Education and Training Prep Course

45 videos, 3 hours and 16 minutes

Course Content

Citing and Referencing a Book

Video 42 of 45
3 min 24 sec
Want to watch this video? Sign up for the course or enter your email below to watch one free video.

Unlock This Video Now for FREE

This video is normally available to paying customers.
You may unlock this video for FREE. Enter your email address for instant access AND to receive ongoing updates and special discounts related to this topic.

Citing is the words you include within the body of your assessment. These are words that simply used to highlight that you are incorporating someone else's work, referencing is where you include the full details of the source of the information you've used. Referencing is completed in a separate section of your work, usually at the end. When citing your work, you will need to follow a particular process, this process changes depending on what you are directly copying word-for-word, or if you are using your own words, words to explain the idea or thoughts of another person. Citing should be brief and should lead the reader to checking the reference section at the end of the document for more information.
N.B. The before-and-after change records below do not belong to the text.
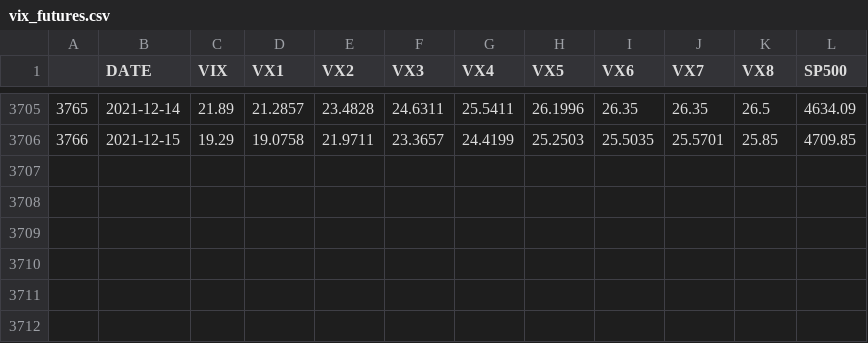
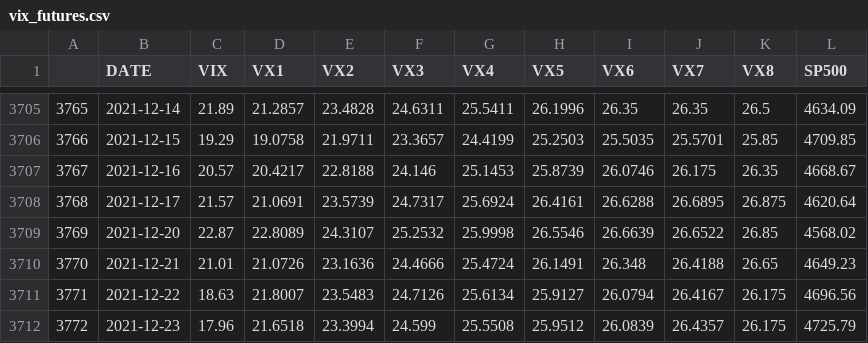
Before and after one commit to quantintell/apps_data, a CSV file: vix_futures.csv, drawn as a sheet; only a part is shown, gaps mark what is left out; the diff names each change by its address in the sheet, - before the commit and + after, or states it on an @@ line.

```diff
--- a/vix_futures.csv
+++ b/vix_futures.csv
+row 3707: 3767 | 2021-12-16 | 20.57 | 20.4217 | 22.8188 | 24.146 | 25.1453 | 25.8739 | 26.0746 | 26.175 | 26.35 | 4668.67
+row 3708: 3768 | 2021-12-17 | 21.57 | 21.0691 | 23.5739 | 24.7317 | 25.6924 | 26.4161 | 26.6288 | 26.6895 | 26.875 | 4620.64
+row 3709: 3769 | 2021-12-20 | 22.87 | 22.8089 | 24.3107 | 25.2532 | 25.9998 | 26.5546 | 26.6639 | 26.6522 | 26.85 | 4568.02
+row 3710: 3770 | 2021-12-21 | 21.01 | 21.0726 | 23.1636 | 24.4666 | 25.4724 | 26.1491 | 26.348 | 26.4188 | 26.65 | 4649.23
+row 3711: 3771 | 2021-12-22 | 18.63 | 21.8007 | 23.5483 | 24.7126 | 25.6134 | 25.9127 | 26.0794 | 26.4167 | 26.175 | 4696.56
+row 3712: 3772 | 2021-12-23 | 17.96 | 21.6518 | 23.3994 | 24.599 | 25.5508 | 25.9512 | 26.0839 | 26.4357 | 26.175 | 4725.79
```
Also changed, not shown: vix_cash.csv, vix_etf.csv.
The rules for citing when copying text word-for-word are; If you are copying word for word, then quotation marks are required, for example, Inclusive learning is about ensuring your learners have the opportunity to be involved and included in the learning process.

Then state the author's last name, the year it was published and the page number. This should be in brackets. Inclusive learning is about ensuring that your learners have the opportunity to be involved and included in a learning process, Gravels 2013 P1. Where you are adapting another person's words or ideas and writing your own words, you need to use quotation marks. For example, "Inclusive learning gives learners the opportunity to be involved." You will then need to include the author's last name, and then the year that the source was published, again, this must be in brackets. "Inclusive learning gives learners the opportunity to be involved." Gravels 2013. For both direct and indirect quotes, you need to indicate the source of the quotes in brackets at the end or at the beginning of the text.
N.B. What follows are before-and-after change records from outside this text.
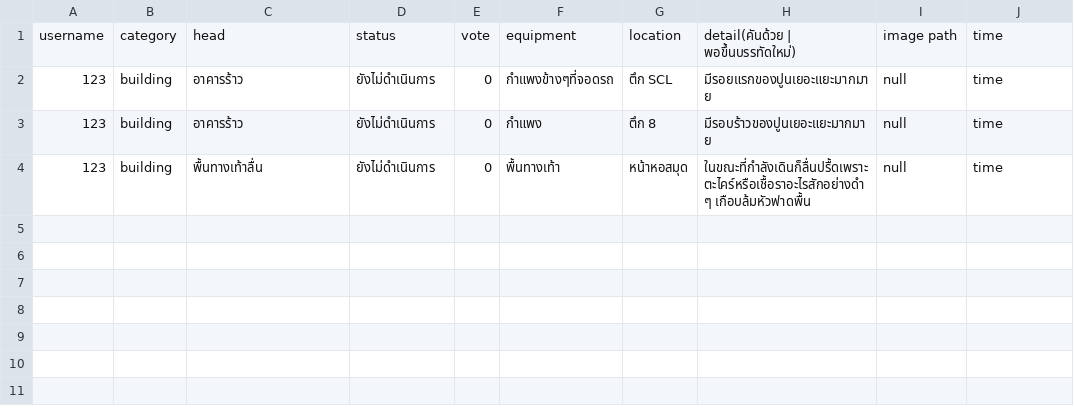
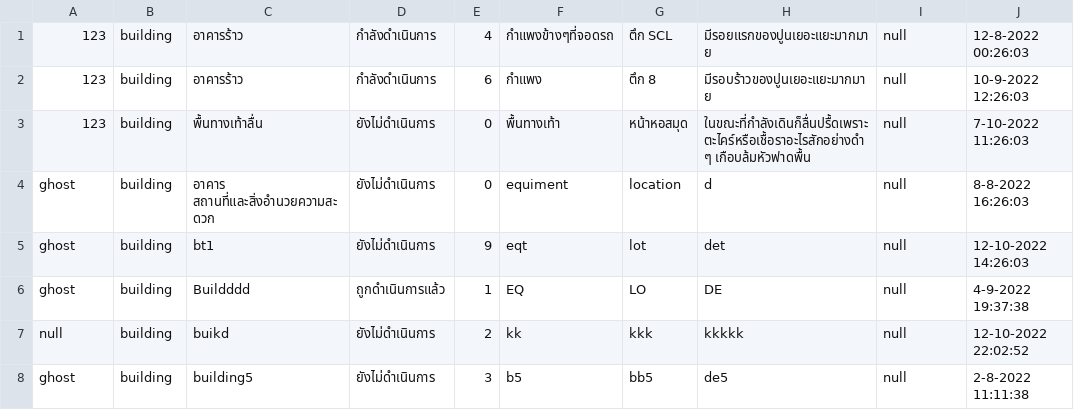
Before and after one commit to kornavit/Projectjava, a CSV file: data/category/building.csv, drawn as a sheet.

```diff
--- a/data/category/building.csv
+++ b/data/category/building.csv
@@ -1,4 +1,8 @@
-username,category,head,status,vote,equipment,location,detail(คันด้วย | พอขึ้นบรรทัดใหม่),image path,time
-123,building,อาคารร้าว,ยังไม่ดำเนินการ,0,กำแพงข้างๆที่จอดรถ,ตึก SCL,มีรอยแรกของปูนเยอะแยะมากมาย,null,time
-123,building,อาคารร้าว,ยังไม่ดำเนินการ,0,กำแพง,ตึก 8,มีรอบร้าวของปูนเยอะแยะมากมาย,null,time
-123,building,พื้นทางเท้าลื่น,ยังไม่ดำเนินการ,0,พื้นทางเท้า,หน้าหอสมุด,ในขณะที่กำลังเดินก็ลื่นปรื้ดเพราะตะไคร์หรือเชื้อราอะไรสักอย่างดำๆ เกือบล้มหัวฟาดพื้น,null,time
+123,building,อาคารร้าว,กำลังดำเนินการ,4,กำแพงข้างๆที่จอดรถ,ตึก SCL,มีรอยแรกของปูนเยอะแยะมากมาย,null,12-8-2022 00:26:03
+123,building,อาคารร้าว,กำลังดำเนินการ,6,กำแพง,ตึก 8,มีรอบร้าวของปูนเยอะแยะมากมาย,null,10-9-2022 12:26:03
+123,building,พื้นทางเท้าลื่น,ยังไม่ดำเนินการ,0,พื้นทางเท้า,หน้าหอสมุด,ในขณะที่กำลังเดินก็ลื่นปรื้ดเพราะตะไคร์หรือเชื้อราอะไรสักอย่างดำๆ เกือบล้มหัวฟาดพื้น,null,7-10-2022 11:26:03
+ghost,building,อาคาร สถานที่และสิ่งอำนวยความสะดวก,ยังไม่ดำเนินการ,0,equiment,location,d,null,8-8-2022 16:26:03
+ghost,building,bt1,ยังไม่ดำเนินการ,9,eqt,lot,det,null,12-10-2022 14:26:03
+ghost,building,Buildddd,ถูกดำเนินการแล้ว,1,EQ,LO,DE,null,4-9-2022 19:37:38
+null,building,buikd,ยังไม่ดำเนินการ,2,kk,kkk,kkkkk,null,12-10-2022 22:02:52
+ghost,building,building5,ยังไม่ดำเนินการ,3,b5,bb5,de5,null,2-8-2022 11:11:38
```
Also changed, not shown: data/category/finance.csv, data/category/learning.csv, 21 other files.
This information leads the reader to the full information at the end of the document. Citation should only include a maximum of three pieces of information, this includes the author's last name, the year it was published, and if available a page number. When we're referencing a book, the start of your reference should always begin the same as the way you are citing. This is so that the source of the material can easily be found. References should be sorted alphabetically by the author's surname. Once you have all the information, it is time to start referencing. Let's look at the different sources available to you when referencing and then how you would follow Harvard referencing document in your findings.
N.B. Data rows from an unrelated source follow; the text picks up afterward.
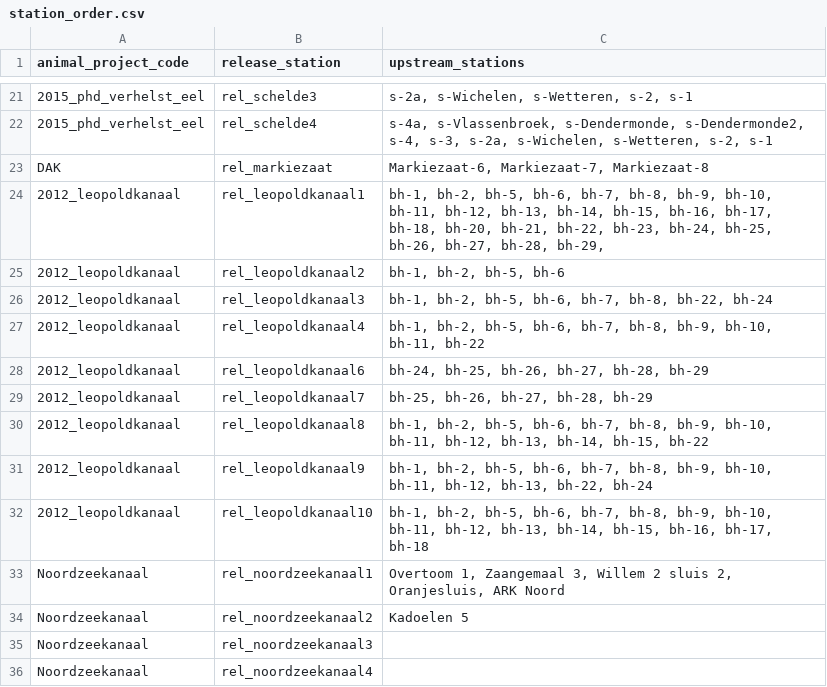
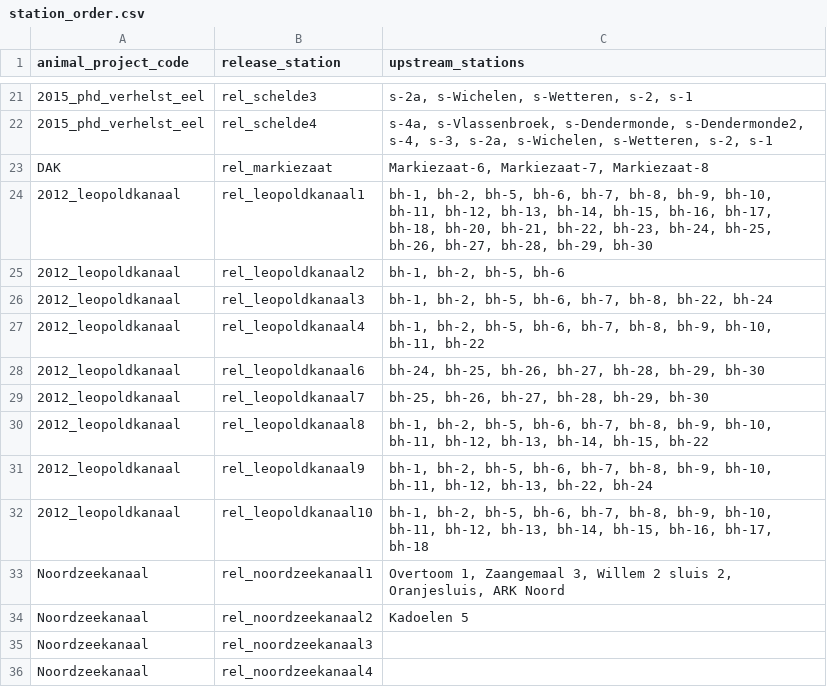
Before and after one commit to PieterjanVerhelst/eel-meta-analysis, a CSV file: data/external/station_order.csv, drawn as a sheet; only a part is shown, gaps mark what is left out; the diff names each change by its address in the sheet, - before the commit and + after, or states it on an @@ line.

Commit message:
add bh-30

```diff
--- a/data/external/station_order.csv
+++ b/data/external/station_order.csv
-C24 (upstream_stations): …bh-28, bh-29,
+C24 (upstream_stations): …bh-28, bh-29, bh-30
-C28 (upstream_stations): bh-24, bh-25, bh-26, bh-27, bh-28, bh-29
+C28 (upstream_stations): bh-24, bh-25, bh-26, bh-27, bh-28, bh-29, bh-30
-C29 (upstream_stations): bh-25, bh-26, bh-27, bh-28, bh-29
+C29 (upstream_stations): bh-25, bh-26, bh-27, bh-28, bh-29, bh-30
```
Where you have found information from a book, follow these steps: Write the author's or editor's last name first, followed by the initial of their first name, for example, Gavels A. Separate these by a comma and put the year of publication at the end in brackets, then insert another comma Gavels A, 2013, put the title in italics or bold or underlined, remembering that only the first letter of the first word should be in capital letters. Add another comma, Gravels A, 2013, Inclusive teaching and learning. The place of the publication and the publisher Gravels A, 2013, Inclusive teaching and learning. London learning matters. This is often followed by things like series and volume numbers, which is often abbreviated to vol if applicable.